It was from this hillside and on this loom that Tejsi wove his remarkable wall rug ‘From Kuran to Kukma’ for the exhibition Resurgence in which he graphically recreated his search for a new place to settle. Beginning with his original home under the lee of the legendary black hills of Kachchh Tejsi wove his journey from horror to peace at ‘lilu drasia’ (green view) his then current place of domicile. From this new vantage point he had a vista of green fields rather than the arid salt marsh that is the great Rann of Kachchh, his children attended the local school and he could get his goods to the market in Bhuj or nearby Bhujodi – the noted village of weavers. He however he knew his time at ‘lilu drasia’ was limited due to the government policy of resettling all earthquake refugees in their home villages.
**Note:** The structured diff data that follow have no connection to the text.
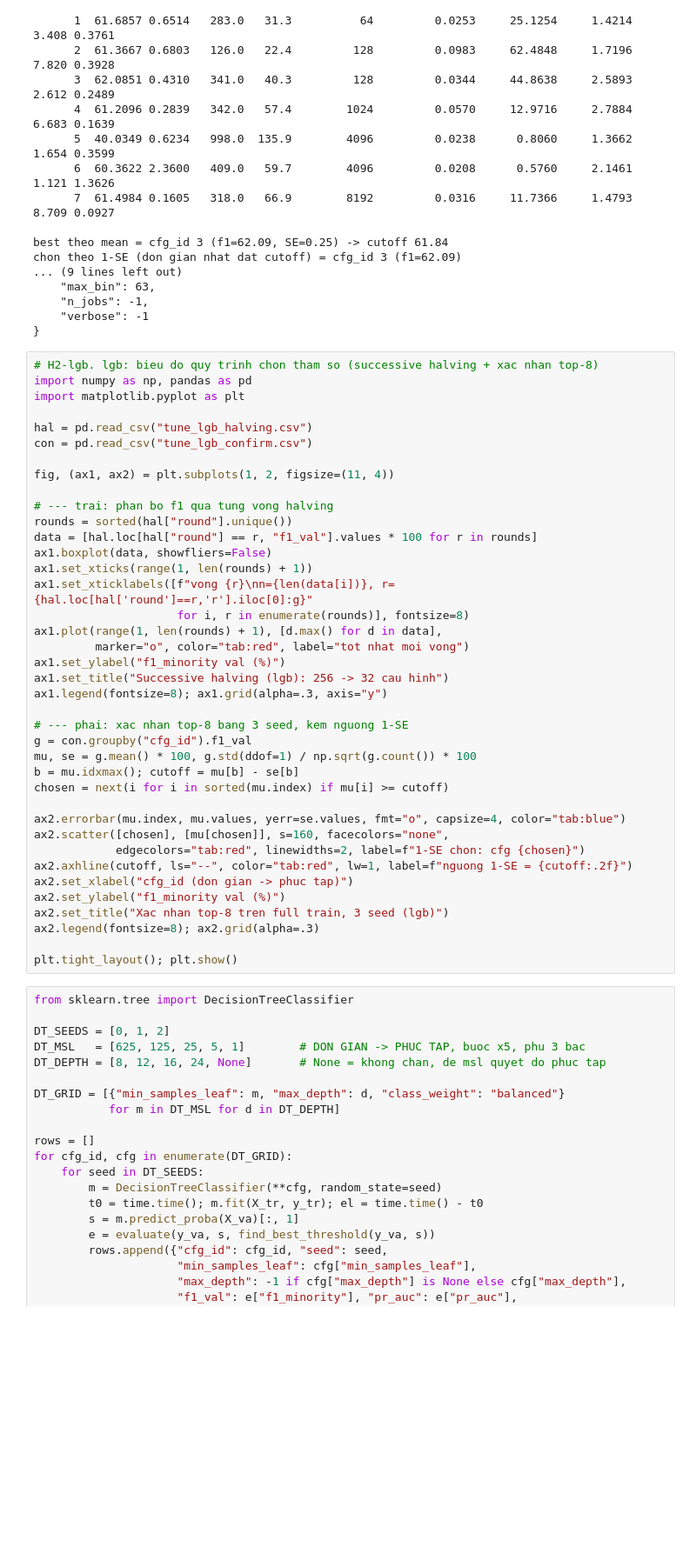
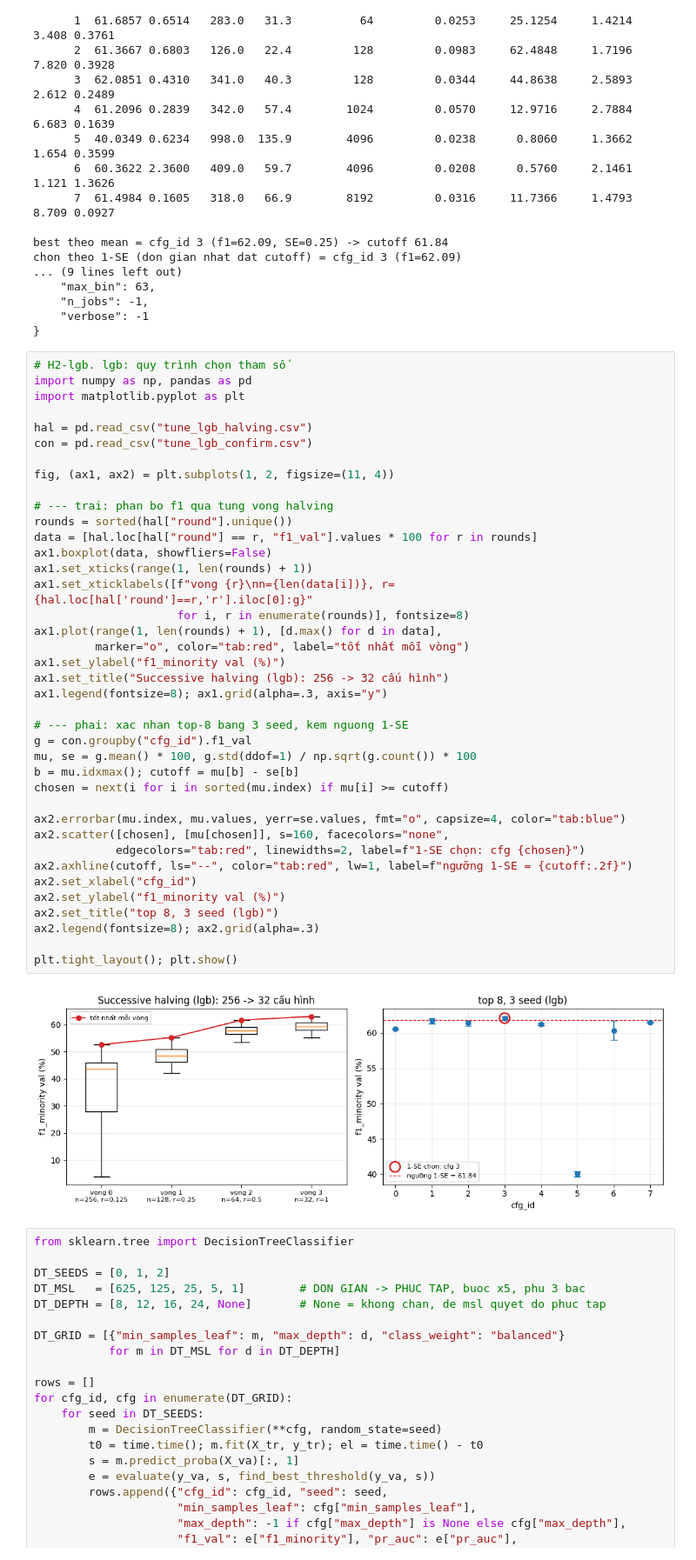
Before and after one commit to Tyler3743/fraud_detection, a Jupyter notebook: analysis_1.ipynb, the cells around one changed output. Shown at 87% size. Saved outputs shown, nothing was run; the diff lists cells and outputs as text; blank space fills up the shorter version.

Commit message:
train hybrid

```diff
--- a/analysis_1.ipynb
+++ b/analysis_1.ipynb
@@ -891,45 +891,47 @@ chon theo 1-SE (don gian nhat dat cutoff) = cfg_id 3 (f1=62.09)
     "n_jobs": -1,
     "verbose": -1
 }
-# %%
-# H2-lgb. lgb: bieu do quy trinh chon tham so (successive halving + xac nhan top-8)
-import numpy as np, pandas as pd
-import matplotlib.pyplot as plt
-
-hal = pd.read_csv("tune_lgb_halving.csv")
-con = pd.read_csv("tune_lgb_confirm.csv")
-
-fig, (ax1, ax2) = plt.subplots(1, 2, figsize=(11, 4))
-
-# --- trai: phan bo f1 qua tung vong halving
-rounds = sorted(hal["round"].unique())
-data = [hal.loc[hal["round"] == r, "f1_val"].values * 100 for r in rounds]
-ax1.boxplot(data, showfliers=False)
-ax1.set_xticks(range(1, len(rounds) + 1))
-ax1.set_xticklabels([f"vong {r}\nn={len(data[i])}, r={hal.loc[hal['round']==r,'r'].iloc[0]:g}"
-                     for i, r in enumerate(rounds)], fontsize=8)
-ax1.plot(range(1, len(rounds) + 1), [d.max() for d in data],
-         marker="o", color="tab:red", label="tot nhat moi vong")
-ax1.set_ylabel("f1_minority val (%)")
-ax1.set_title("Successive halving (lgb): 256 -> 32 cau hinh")
-ax1.legend(fontsize=8); ax1.grid(alpha=.3, axis="y")
-
-# --- phai: xac nhan top-8 bang 3 seed, kem nguong 1-SE
-g = con.groupby("cfg_id").f1_val
-mu, se = g.mean() * 100, g.std(ddof=1) / np.sqrt(g.count()) * 100
-b = mu.idxmax(); cutoff = mu[b] - se[b]
-chosen = next(i for i in sorted(mu.index) if mu[i] >= cutoff)
-
-ax2.errorbar(mu.index, mu.values, yerr=se.values, fmt="o", capsize=4, color="tab:blue")
-ax2.scatter([chosen], [mu[chosen]], s=160, facecolors="none",
-            edgecolors="tab:red", linewidths=2, label=f"1-SE chon: cfg {chosen}")
-ax2.axhline(cutoff, ls="--", color="tab:red", lw=1, label=f"nguong 1-SE = {cutoff:.2f}")
-ax2.set_xlabel("cfg_id (don gian -> phuc tap)")
-ax2.set_ylabel("f1_minority val (%)")
-ax2.set_title("Xac nhan top-8 tren full train, 3 seed (lgb)")
-ax2.legend(fontsize=8); ax2.grid(alpha=.3)
-
-plt.tight_layout(); plt.show()
+# %%
+# H2-lgb. lgb: quy trình chọn tham số
+import numpy as np, pandas as pd
+import matplotlib.pyplot as plt
+
+hal = pd.read_csv("tune_lgb_halving.csv")
+con = pd.read_csv("tune_lgb_confirm.csv")
+
+fig, (ax1, ax2) = plt.subplots(1, 2, figsize=(11, 4))
+
+# --- trai: phan bo f1 qua tung vong halving
+rounds = sorted(hal["round"].unique())
+data = [hal.loc[hal["round"] == r, "f1_val"].values * 100 for r in rounds]
+ax1.boxplot(data, showfliers=False)
+ax1.set_xticks(range(1, len(rounds) + 1))
+ax1.set_xticklabels([f"vong {r}\nn={len(data[i])}, r={hal.loc[hal['round']==r,'r'].iloc[0]:g}"
+                     for i, r in enumerate(rounds)], fontsize=8)
+ax1.plot(range(1, len(rounds) + 1), [d.max() for d in data],
+         marker="o", color="tab:red", label="tốt nhất mỗi vòng")
+ax1.set_ylabel("f1_minority val (%)")
+ax1.set_title("Successive halving (lgb): 256 -> 32 cấu hình")
+ax1.legend(fontsize=8); ax1.grid(alpha=.3, axis="y")
+
+# --- phai: xac nhan top-8 bang 3 seed, kem nguong 1-SE
+g = con.groupby("cfg_id").f1_val
+mu, se = g.mean() * 100, g.std(ddof=1) / np.sqrt(g.count()) * 100
+b = mu.idxmax(); cutoff = mu[b] - se[b]
+chosen = next(i for i in sorted(mu.index) if mu[i] >= cutoff)
+
+ax2.errorbar(mu.index, mu.values, yerr=se.values, fmt="o", capsize=4, color="tab:blue")
+ax2.scatter([chosen], [mu[chosen]], s=160, facecolors="none",
+            edgecolors="tab:red", linewidths=2, label=f"1-SE chọn: cfg {chosen}")
+ax2.axhline(cutoff, ls="--", color="tab:red", lw=1, label=f"ngưỡng 1-SE = {cutoff:.2f}")
+ax2.set_xlabel("cfg_id")
+ax2.set_ylabel("f1_minority val (%)")
+ax2.set_title("top 8, 3 seed (lgb)")
+ax2.legend(fontsize=8); ax2.grid(alpha=.3)
+
+plt.tight_layout(); plt.show()
+# %% [output]
+[figure, added]
 # %%
 from sklearn.tree import DecisionTreeClassifier
 
```
Also changed, not shown: 8 other files.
Meanwhile back in Sydney, photographer friend Jenny Templin, noted for her Indian images, raised money through an exhibition at Bondi Pavilion. She later handed me $2000 to help a family in need and with an extra $500 donated by my husband it was enough to allow Tejsi to buy a large plot of land near Kukma where he could build homes and a weaving studio.
Six years later Tejsi’s studio is well established, he employs two other family members and his work has evolved significantly. While he still uses the original loom, he has become an expert in natural dyes and creates rugs of great beauty using the subtle hues that pomegranate, indigo, lac, sappan, iron and other substances yield on local sheep wool. He has extended his design vocabulary and constantly researches traditional images. His son Samat, now 21, is now also a master weaver and chooses to make rugs that explore environmental themes. His piece ‘Trees are Life’ shows the story of changes to the land through the loss of trees and to the future. The plastic bag bags and place mats, an outcome from earlier discussions about waste materials, are created by Tejsi and his cousin on a simple Kharad loom and use local packing string for the warp and handles.
Today the future of the family’s products is precarious. Economic factors play a large part in the survival of marginal crafts such as Kharad weaving. There are now only two families in the entire district who are engaged in the tradition; the goods are difficult to sell for many reasons including limited production capacity, design factors, lack of appreciation, the high cost of transport and competition from much cheaper goods. Desert Traditions is currently working on a narrative range for an exhibition (hopefully at Bondi Pavilion). This will complete a circle, promote traditional work and, at best, find an appreciative buying audience for this ancient craft.
The use of found materials, particularly recycling, is something we normally associate with craft inspired by Western modernism, as an expression of style over substance. In the case of the Indian artisans that Carole Douglas works with, it is responding to local environmental issues. Recycled art is usually in response to a local problem. Can we share these problems in a feeling of solidarity, beside not being our own problem?
Thanks to Carole Douglas for images and text. You can see these works in the World of Small Things exhibition.